What is the origin of deepfakes?
While the quality and difficult-to-detect nature of deepfakes is fairly new — the term was coined in 2017 — the concept has been around since the dawn of the internet era. The overriding goal of these strategies is deception, similar to the purpose of photoshopping.
Deepfakes are much more sophisticated and convincing, leveraging computer graphics, synthetic media and neural networks so creations appear real. From Queen Elizabeth to Tom Cruise, to former Presidents Barack Obama and Donald Trump, people all around the world have been the subject of deepfakes, resulting in headaches and havoc for those affected.
"There are already proven instances of market-level disinformation campaigns using deepfakes,"
FIs and other business entities are recognizing the problems that this technology could — or, as many anticipate, will — create.
Sultan Meghji, co-founder and CEO of banking solutions firm Neocova, told BAI that deepfakes are becoming increasingly pervasive.
"There are already proven instances of market-level disinformation campaigns using deepfakes," Meghji warned. "Market or individual institutional manipulation has been seen as part of larger disinformation or manipulation campaigns by well-known actors. We've also seen instances of nefarious actors attempting to steal from banks using simple deepfakes."
Meghji further noted that when deepfake technologies are combined with scamming ploys, they may make it easier for bad actors to make fraudulent transactions, in effect stealing identities through tactics that are tantamount to virtual forgery.
It could also cause panic and confusion for banking customers. Writing for ATM Marketplace, Technologent Senior Solutions Architect Jason DeJong noted that one potential scenario could involve a faked video in which a bank CEO announces they're closing branches by a certain date.
"A video of this nature could cause irreparable damages to the reputation of the individual or the business," DeJong wrote.
Given the increased number of branch closures in recent years, such a scenario wouldn't be out of the realm of possibility, therefore customers might easily buy into it.
Can deepfakes be spotted?
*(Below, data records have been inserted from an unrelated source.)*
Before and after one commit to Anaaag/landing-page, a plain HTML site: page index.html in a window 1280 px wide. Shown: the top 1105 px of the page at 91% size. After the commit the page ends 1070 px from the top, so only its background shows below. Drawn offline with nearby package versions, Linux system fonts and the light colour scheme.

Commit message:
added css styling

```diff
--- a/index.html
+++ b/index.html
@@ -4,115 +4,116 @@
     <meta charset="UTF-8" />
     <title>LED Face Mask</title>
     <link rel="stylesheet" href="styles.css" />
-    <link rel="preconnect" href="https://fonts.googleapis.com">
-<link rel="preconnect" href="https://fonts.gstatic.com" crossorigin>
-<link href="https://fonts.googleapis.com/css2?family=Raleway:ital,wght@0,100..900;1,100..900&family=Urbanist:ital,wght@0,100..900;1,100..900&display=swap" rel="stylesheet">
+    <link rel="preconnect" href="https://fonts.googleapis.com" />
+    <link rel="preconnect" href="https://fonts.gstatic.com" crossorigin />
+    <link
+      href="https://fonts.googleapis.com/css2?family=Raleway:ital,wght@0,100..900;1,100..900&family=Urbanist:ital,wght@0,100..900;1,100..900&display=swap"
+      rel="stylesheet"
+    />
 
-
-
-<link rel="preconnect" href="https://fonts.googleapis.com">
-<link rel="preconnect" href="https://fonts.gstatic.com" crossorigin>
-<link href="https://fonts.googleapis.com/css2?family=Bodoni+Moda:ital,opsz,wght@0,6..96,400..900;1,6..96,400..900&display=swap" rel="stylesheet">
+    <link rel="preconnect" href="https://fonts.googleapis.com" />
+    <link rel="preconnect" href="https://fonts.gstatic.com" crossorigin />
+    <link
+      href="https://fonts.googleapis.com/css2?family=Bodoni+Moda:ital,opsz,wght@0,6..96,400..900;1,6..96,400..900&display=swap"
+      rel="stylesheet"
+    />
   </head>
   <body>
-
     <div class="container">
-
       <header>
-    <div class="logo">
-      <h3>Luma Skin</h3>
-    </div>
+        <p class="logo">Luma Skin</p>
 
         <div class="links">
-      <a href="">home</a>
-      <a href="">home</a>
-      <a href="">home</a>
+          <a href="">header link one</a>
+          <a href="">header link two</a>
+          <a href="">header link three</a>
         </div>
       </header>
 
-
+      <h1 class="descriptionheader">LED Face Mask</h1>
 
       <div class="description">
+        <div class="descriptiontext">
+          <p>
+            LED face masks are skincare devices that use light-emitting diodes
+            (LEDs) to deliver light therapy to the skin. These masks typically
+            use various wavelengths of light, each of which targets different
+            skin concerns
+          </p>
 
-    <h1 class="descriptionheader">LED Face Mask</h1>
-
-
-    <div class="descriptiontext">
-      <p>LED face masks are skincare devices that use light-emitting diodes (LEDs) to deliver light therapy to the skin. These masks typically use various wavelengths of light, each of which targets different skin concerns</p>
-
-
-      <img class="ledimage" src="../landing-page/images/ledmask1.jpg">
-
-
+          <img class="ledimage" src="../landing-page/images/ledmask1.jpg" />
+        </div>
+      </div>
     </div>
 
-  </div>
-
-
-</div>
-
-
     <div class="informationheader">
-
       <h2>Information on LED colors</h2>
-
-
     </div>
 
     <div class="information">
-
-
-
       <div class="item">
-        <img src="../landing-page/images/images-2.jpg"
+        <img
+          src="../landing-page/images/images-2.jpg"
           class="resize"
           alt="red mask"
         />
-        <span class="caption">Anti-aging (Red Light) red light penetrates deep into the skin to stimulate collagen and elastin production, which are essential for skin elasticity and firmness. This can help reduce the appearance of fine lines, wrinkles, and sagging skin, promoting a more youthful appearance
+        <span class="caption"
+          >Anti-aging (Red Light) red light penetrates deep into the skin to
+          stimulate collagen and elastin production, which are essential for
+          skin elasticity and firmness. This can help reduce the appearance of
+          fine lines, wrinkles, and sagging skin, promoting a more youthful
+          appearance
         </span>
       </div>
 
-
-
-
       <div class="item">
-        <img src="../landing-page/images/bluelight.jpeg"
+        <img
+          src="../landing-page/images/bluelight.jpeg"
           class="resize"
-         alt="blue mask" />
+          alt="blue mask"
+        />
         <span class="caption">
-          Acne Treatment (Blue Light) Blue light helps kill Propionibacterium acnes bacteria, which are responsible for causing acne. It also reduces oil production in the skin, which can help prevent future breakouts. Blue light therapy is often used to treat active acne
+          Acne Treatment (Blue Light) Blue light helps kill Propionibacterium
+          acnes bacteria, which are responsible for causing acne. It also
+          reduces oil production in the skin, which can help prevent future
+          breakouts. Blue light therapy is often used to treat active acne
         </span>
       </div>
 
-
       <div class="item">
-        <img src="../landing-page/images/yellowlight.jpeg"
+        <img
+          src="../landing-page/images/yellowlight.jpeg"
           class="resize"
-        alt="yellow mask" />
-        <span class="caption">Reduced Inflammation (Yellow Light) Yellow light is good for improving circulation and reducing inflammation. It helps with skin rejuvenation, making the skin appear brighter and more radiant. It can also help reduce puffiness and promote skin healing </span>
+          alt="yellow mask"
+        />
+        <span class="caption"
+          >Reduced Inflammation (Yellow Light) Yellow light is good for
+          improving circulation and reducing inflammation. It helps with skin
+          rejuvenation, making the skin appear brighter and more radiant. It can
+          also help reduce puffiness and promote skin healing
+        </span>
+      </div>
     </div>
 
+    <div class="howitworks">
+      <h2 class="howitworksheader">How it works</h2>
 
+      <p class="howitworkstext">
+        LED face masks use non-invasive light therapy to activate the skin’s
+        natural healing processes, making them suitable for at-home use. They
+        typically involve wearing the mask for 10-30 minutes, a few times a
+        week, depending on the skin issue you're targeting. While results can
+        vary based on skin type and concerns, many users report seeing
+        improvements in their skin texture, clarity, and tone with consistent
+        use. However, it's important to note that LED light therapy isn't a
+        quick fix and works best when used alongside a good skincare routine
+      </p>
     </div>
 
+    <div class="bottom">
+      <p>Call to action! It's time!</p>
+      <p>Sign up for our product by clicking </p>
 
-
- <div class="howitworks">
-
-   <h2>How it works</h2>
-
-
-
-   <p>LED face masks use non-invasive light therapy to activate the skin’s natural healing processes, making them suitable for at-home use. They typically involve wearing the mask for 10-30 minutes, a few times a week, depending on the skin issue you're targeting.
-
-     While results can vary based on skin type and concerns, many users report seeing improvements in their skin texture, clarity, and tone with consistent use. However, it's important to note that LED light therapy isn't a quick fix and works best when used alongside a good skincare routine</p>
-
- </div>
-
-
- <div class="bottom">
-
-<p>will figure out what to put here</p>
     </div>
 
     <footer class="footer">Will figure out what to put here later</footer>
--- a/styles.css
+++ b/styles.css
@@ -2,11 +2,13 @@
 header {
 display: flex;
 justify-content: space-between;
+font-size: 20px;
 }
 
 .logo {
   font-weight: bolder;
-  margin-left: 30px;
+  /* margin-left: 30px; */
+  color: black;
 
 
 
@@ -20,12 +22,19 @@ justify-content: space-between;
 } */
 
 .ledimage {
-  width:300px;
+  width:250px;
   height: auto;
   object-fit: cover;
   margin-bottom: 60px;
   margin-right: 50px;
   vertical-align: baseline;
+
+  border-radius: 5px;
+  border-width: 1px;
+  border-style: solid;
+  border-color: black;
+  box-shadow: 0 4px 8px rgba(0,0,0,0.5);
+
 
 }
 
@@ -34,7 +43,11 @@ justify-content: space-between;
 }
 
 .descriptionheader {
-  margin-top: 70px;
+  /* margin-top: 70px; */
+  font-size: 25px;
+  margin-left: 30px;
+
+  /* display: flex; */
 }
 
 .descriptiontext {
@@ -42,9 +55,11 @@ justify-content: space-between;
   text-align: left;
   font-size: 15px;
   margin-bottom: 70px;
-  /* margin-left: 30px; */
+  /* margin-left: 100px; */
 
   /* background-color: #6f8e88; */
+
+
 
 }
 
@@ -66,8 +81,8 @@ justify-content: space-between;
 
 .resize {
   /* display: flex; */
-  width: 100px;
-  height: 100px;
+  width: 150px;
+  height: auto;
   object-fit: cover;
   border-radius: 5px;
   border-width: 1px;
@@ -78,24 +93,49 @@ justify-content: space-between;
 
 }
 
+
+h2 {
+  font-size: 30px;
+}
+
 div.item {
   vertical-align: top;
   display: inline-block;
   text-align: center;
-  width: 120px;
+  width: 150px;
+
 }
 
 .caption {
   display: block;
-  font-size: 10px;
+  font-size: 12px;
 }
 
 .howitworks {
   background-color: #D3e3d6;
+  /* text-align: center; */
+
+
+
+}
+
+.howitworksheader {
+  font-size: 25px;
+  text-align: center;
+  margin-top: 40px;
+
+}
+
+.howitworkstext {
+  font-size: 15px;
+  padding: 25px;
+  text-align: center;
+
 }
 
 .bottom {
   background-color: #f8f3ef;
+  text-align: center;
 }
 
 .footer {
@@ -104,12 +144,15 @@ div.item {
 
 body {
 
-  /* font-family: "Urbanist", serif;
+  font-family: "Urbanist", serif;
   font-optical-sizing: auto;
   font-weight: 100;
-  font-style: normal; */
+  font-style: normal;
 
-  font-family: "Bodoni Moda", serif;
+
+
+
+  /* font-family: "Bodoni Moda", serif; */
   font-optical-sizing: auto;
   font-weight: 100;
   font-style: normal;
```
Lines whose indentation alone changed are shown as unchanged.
Technology is in a near constant state of advancement, and as a result, deepfakes will become that much more difficult to detect as attackers and hackers refine their approaches. But according to security experts from the Massachusetts Institute of Technology, there are a few things you can look for to determine if the subject of a video is authentic or fraudulent:
Keep an eye on facial expressions
Most people recognize others through their faces, which is why deepfake purveyors focus much of their attention on mimicking facial features. But their efforts aren't foolproof, particularly when designing a subject's cheeks and forehead. The skin may appear unusually smooth or excessively wrinkled. The dimensions of the face — such as the distance between the nose and the mouth — may also be off.
Excessive blinking — or none at all
On average, people blink between 15 and 20 times per minute. Deepfake creations often blink considerably more than this, or do not do so not at all. Either way, blinking frequency can be a telltale sign.
Awkward or unusual facial hair
Again, deepfake technology is in its relative infancy so some facial features may not look natural. Facial hair is one of them. Goatees, sideburns, beards and mustaches may have a boxy or bulky look to them, rather than a natural appearance.
Be aware of glare
When light hits a glass surface, such as a window or pair of glasses, it reflects. Be cognizant of how light is depicted in relation to the individual onscreen. For example, does the angle of the glare shift as you'd expect it to when the person does? Is the glare unusually bright? Subtleties like these can speak volumes.
Quite apparently, targeting the risk posed by deepfakes will soon become one more component of your FI's overall security plan. From supporting your protocol to supplying you with the proper tools to protect your facility and personnel, BranchServ Convergint has what you need to build a better bank. Contact us today to learn more about our service solutions.